Nutrient balance

Nutrient balances provide information about environmental pressures. A nutrient deficit (negative value) indicates declining soil fertility. A nutrient surplus (positive data) indicates a risk of polluting soil, water and air. The nutrient balance is defined as the difference between the nutrient inputs entering a farming system (mainly livestock manure and fertilisers) and the nutrient outputs leaving the system (the uptake of nutrients for crop and pasture production). Inputs of nutrients are necessary in farming systems as they are critical in maintaining and raising crop and forage productivity. However, a build up of surplus nutrients in excess of immediate crop and forage needs can lead to nutrient losses, representing not only a possible cause of economic inefficiency in nutrient use by farmers, but also a source of potential harm to the environment, through water pollution or air pollution, notably ammonia or greenhouse gas emissions. This indicator is presented for the two main nutrients, nitrogen and phosphorus, and is measured in tonnes of nutrient and in kilograms of nutrient per hectare of agricultural land.
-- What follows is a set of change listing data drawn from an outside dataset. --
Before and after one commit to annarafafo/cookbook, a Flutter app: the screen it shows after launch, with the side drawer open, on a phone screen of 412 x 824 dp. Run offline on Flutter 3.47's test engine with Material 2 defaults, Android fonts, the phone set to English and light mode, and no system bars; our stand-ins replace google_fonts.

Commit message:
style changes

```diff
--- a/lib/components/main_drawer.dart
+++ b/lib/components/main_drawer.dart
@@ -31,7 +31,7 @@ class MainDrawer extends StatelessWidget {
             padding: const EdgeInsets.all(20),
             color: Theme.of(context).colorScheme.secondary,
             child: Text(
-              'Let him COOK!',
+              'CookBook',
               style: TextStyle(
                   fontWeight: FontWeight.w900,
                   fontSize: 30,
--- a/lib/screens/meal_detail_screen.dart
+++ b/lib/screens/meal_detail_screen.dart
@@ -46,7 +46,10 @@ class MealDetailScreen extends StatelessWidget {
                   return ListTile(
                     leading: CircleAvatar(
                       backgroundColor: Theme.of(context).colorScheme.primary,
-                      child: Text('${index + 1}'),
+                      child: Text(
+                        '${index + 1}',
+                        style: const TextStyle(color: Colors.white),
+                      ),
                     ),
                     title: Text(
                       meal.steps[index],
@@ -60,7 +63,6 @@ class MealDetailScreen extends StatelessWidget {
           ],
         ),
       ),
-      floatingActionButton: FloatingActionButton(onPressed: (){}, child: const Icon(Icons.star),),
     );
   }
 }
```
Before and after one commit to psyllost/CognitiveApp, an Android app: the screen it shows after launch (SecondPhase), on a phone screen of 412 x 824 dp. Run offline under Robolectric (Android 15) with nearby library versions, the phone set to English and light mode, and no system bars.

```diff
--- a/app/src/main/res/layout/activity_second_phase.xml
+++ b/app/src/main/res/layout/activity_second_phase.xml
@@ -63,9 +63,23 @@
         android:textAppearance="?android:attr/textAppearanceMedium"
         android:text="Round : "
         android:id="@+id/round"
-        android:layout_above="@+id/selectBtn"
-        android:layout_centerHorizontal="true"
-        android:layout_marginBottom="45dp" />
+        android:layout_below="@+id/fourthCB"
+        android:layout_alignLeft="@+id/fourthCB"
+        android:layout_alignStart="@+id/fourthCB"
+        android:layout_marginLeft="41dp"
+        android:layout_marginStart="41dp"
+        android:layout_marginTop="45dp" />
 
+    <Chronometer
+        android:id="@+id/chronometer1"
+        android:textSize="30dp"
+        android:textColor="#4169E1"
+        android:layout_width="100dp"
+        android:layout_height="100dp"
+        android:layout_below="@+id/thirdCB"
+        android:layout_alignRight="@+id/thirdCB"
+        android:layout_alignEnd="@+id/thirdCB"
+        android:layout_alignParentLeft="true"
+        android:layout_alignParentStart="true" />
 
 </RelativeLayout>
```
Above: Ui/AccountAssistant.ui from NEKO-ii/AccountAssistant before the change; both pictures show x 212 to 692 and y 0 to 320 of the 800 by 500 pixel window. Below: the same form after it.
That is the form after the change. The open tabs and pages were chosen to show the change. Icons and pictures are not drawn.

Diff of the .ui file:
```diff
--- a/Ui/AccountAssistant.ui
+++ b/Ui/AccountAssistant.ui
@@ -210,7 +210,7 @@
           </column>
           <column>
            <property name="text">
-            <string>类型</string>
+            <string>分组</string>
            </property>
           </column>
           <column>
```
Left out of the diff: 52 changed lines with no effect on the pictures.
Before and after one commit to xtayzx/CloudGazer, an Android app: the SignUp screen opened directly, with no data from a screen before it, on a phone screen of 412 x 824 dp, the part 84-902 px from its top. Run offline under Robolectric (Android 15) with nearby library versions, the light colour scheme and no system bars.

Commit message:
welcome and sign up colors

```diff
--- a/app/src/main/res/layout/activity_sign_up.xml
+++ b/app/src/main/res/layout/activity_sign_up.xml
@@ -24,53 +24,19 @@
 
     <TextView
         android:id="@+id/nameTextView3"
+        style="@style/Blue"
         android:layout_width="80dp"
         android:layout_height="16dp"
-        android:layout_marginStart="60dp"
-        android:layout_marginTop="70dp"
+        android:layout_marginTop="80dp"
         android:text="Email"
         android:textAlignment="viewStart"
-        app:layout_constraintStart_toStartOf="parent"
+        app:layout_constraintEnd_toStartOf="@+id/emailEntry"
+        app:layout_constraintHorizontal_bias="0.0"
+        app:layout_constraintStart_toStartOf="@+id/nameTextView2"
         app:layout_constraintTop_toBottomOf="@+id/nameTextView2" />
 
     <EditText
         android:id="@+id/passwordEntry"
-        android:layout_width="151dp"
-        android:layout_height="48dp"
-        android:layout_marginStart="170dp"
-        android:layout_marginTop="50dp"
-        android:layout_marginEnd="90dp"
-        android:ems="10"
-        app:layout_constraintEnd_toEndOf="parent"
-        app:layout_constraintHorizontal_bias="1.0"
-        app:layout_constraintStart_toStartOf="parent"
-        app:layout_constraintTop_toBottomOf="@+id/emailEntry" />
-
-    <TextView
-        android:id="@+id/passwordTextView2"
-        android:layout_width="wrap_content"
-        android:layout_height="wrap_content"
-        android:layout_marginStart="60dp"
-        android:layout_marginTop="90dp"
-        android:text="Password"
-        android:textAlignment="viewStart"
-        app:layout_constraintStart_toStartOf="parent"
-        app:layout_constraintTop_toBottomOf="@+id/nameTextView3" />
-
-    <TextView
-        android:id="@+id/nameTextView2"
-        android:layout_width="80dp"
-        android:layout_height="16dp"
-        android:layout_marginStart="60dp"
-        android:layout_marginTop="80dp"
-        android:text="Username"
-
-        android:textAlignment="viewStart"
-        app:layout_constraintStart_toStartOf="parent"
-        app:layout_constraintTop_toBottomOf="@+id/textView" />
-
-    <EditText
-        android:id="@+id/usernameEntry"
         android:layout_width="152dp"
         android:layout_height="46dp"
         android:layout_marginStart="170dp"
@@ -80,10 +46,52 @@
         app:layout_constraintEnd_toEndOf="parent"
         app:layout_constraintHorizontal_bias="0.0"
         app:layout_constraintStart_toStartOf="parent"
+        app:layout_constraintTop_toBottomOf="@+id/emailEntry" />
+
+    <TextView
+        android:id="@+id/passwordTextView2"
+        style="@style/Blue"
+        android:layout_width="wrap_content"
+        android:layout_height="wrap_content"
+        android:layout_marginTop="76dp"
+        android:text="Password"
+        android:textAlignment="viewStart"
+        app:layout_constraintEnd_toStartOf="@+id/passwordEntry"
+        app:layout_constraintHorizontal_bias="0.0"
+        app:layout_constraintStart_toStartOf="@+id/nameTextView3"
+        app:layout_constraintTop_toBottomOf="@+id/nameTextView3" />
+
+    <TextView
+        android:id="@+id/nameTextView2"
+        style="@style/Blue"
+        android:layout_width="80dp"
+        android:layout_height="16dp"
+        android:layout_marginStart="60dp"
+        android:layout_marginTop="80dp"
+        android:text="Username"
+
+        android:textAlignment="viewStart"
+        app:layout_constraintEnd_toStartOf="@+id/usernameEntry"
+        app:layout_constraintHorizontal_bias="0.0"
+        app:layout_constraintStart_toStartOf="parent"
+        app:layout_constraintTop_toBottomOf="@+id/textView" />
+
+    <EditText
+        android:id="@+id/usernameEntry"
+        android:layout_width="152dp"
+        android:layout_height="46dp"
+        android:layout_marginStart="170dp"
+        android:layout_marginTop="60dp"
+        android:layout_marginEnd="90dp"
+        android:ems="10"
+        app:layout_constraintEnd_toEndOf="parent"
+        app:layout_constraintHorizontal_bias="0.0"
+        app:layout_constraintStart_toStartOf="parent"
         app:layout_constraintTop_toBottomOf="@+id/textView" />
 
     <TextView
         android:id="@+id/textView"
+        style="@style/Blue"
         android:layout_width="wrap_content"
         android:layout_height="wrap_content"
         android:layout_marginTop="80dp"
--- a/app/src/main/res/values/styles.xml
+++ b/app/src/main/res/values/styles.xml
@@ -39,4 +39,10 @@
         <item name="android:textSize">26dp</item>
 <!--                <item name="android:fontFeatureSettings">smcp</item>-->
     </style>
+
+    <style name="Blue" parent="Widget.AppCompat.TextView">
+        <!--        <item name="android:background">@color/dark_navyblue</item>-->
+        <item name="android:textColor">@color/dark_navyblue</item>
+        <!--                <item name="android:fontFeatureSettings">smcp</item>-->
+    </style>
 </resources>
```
English French

Keywords: uptake, manure, forage, nutrient balance, loss, pollution, farm, fertiliser, farm gate balance, outputs, tonnes per hectare, crop, nitrogen, environment, phosphorus, pasture, nutrient surplus, emissions, inputs, livestock, soil balance